I think many systems of government try to uphold those principles through different welfare programs and training programs. Considering the idea that we in the US have a system that is sort of cross between a republic and a socialist government already, do you think moving to an even more socialist form of government through the policies you noted, necessitate even more government involvement, not only in limiting the corporate influences, but also in our personal lives?
You've confused popular politics with actual moral-political philosophy.Socialism
: the moral-political philosophy that claims equality as the basic ideal and justifies coercion insofar as it promotes equality (developed by the Ancient Greeks, most notably Plato, and revived by Marx & Lenin).Republicanism

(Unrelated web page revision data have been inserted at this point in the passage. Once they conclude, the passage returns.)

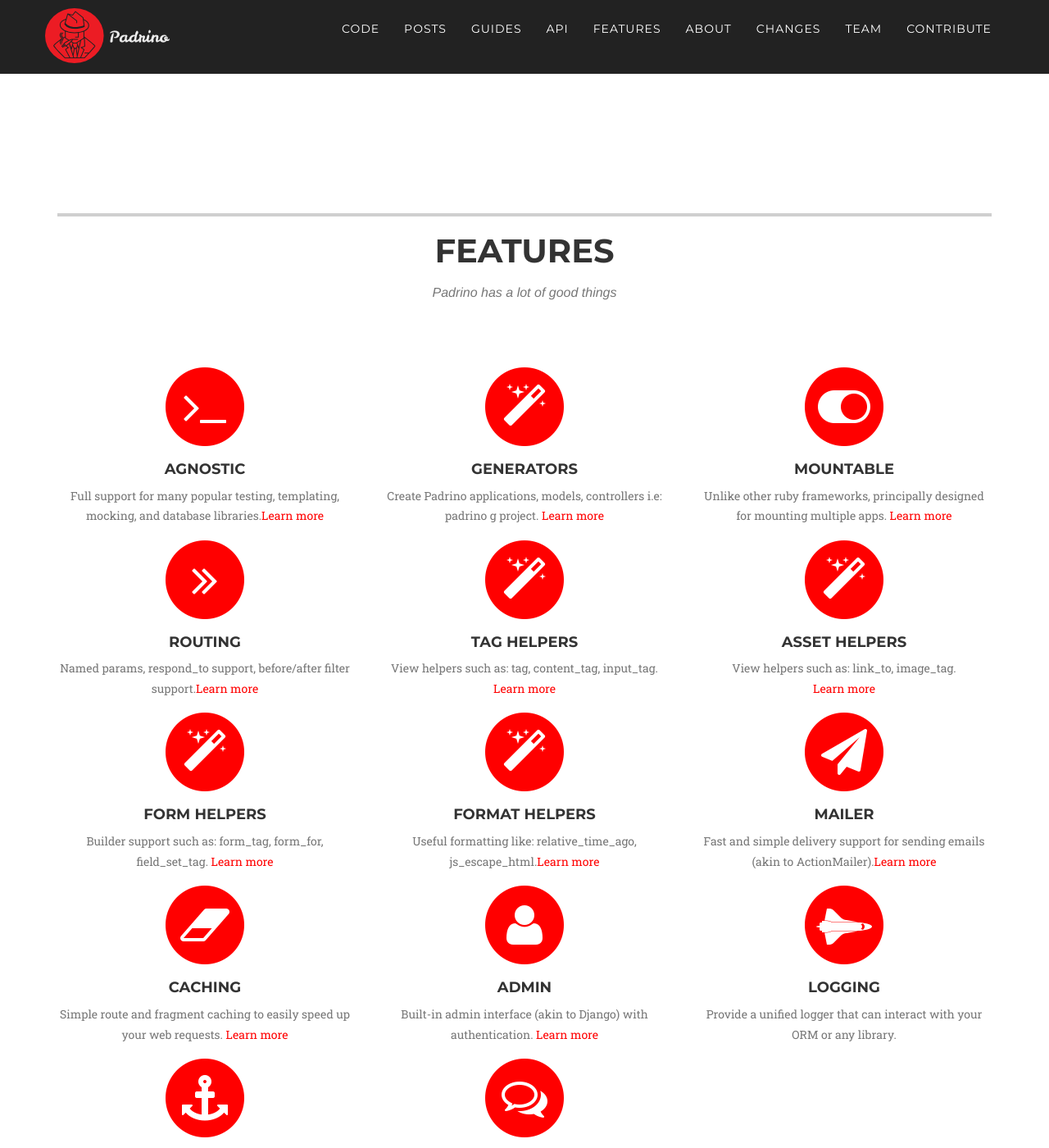
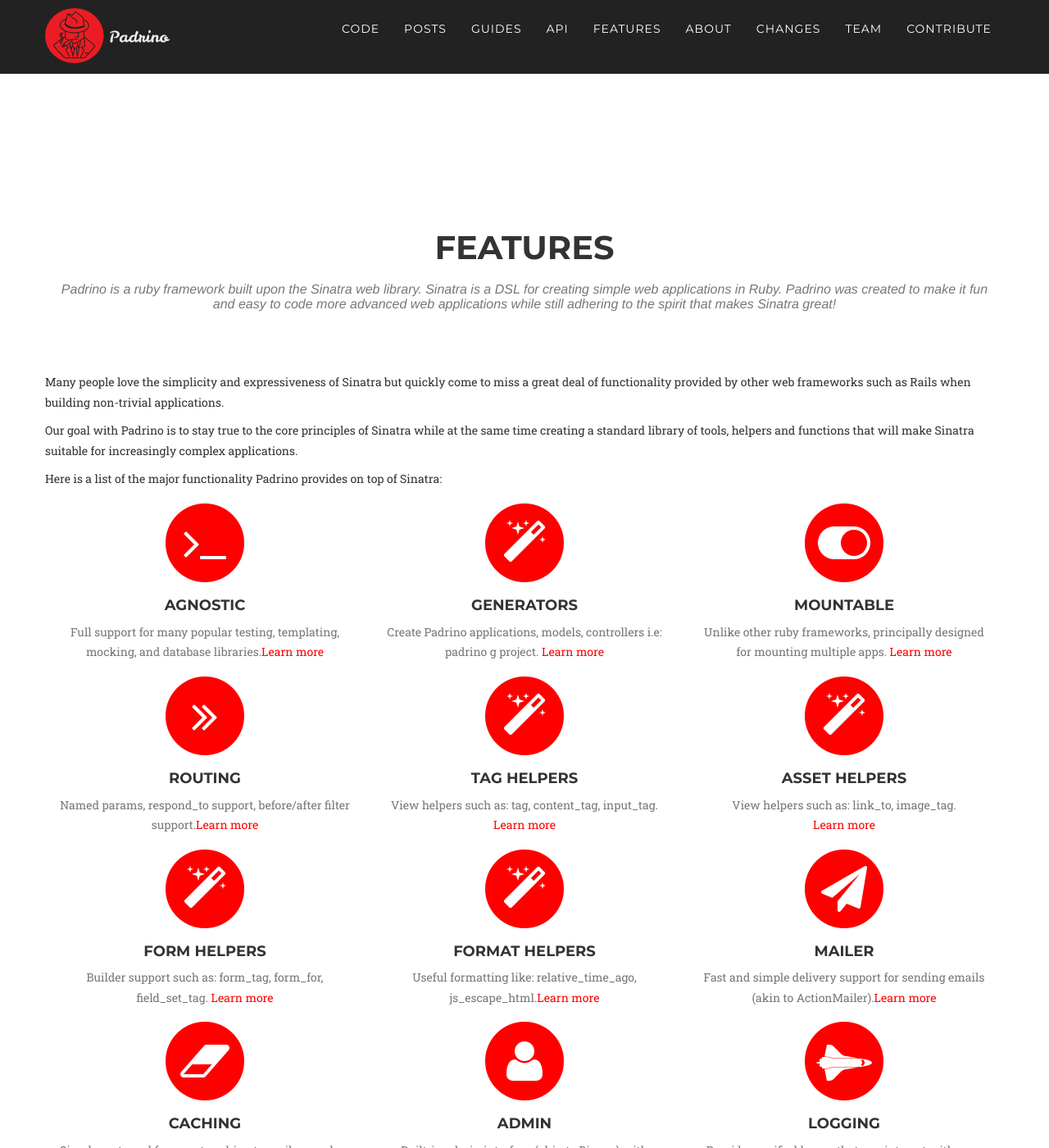
Before and after one commit to wikimatze/padrinorb-website, a Jekyll site: the page built from index.html, in a window 1280 px wide and 1400 px high, scrolled down 771 px. Shown: the whole window at 82% size. Built offline with Jekyll 4.4.1, drawn with Linux system fonts in a browser that asks for light colours; some web fonts are replaced; Markdown is read by kramdown in place of the engine named in the settings.

Commit message:
Add text for features

```diff
--- a/_includes/features.html
+++ b/_includes/features.html
@@ -4,8 +4,11 @@
         <div class="row">
           <div class="col-lg-12 text-center">
             <h2 class="section-heading">Features</h2>
-            <h3 class="section-subheading text-muted">Padrino has a lot of good things</h3>
+            <h3 class="section-subheading text-muted">Padrino is a ruby framework built upon the Sinatra web library. Sinatra is a DSL for creating simple web applications in Ruby. Padrino was created to make it fun and easy to code more advanced web applications while still adhering to the spirit that makes Sinatra great!</h3>
           </div>
+          <p>Many people love the simplicity and expressiveness of Sinatra but quickly come to miss a great deal of functionality provided by other web frameworks such as Rails when building non-trivial applications.</p>
+          <p>Our goal with Padrino is to stay true to the core principles of Sinatra while at the same time creating a standard library of tools, helpers and functions that will make Sinatra suitable for increasingly complex applications.</p>
+          <p>Here is a list of the major functionality Padrino provides on top of Sinatra:</p>
         </div>
         <div class="row text-center">
           <div class="col-md-4">
--- a/_layouts/style.css
+++ b/_layouts/style.css
@@ -6,6 +6,12 @@
   border-top: 4px solid #CFCFCF;
   margin-top: 1em;
   padding-top: 0.5em;
+}
+
+.section-heading {
+  border: none;
+  margin-top: none;
+  padding-top: none;
 }
 
 .slogan {
```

: a.k.a, civic humanism, where the state is secured form the blows of fortune by its (male) citizens' devotion to its well-being. They should take turns ruling and being ruled, be always prepared to fight the republic, and limit their private possessions, is considered the most serious threat to the republic. Such men should possess a wholly secular virtu
because corruption, in the form of excessive attachment to private interest, is valued the most serious threat to the republic (developed by the Ancient Romans and revived and further developed by Machiavelli, James Harrington, Montesquieu; it was further modified by British & Continental philosophers, who strongly influenced founding fathers like Jefferson and Adams).
Republicanism, properly defined, is clearly a "lesser evil" than socialism, properly defined.
The proper name for what you're aiming at is Welfare Liberalism
: In contradistinction to classical liberalism (what we now call libertarianism,cf. Locke, Nozick et al), where constraints on liberty are viewed as positive acts that prevent people from doing what they otherwise could with two corollaries: (1) failing to help those in need does not restrict their liberty (2) protection (by the state) is minimal (a "night watchman" only). Welfare Liberalism
(cf. T.H. Green, Rawls et al), on the other hand, contends that constraints on liberty are negative acts that prevent people from doing what they otherwise could with two corollaries: (1) Failing to help the needy restricts their liberty (2) the justification of coercion is extended to include requiring a guaranteed social minimum and equal opportunity (don't confuse this last corollary with socialism proper).
So, what does any of this have to with the Buddha-Dhamma?
mindfullmom wrote:For those that responded to the questions, if you don't align with any party, who have you voted for in the past?
Why is it important for you to know this?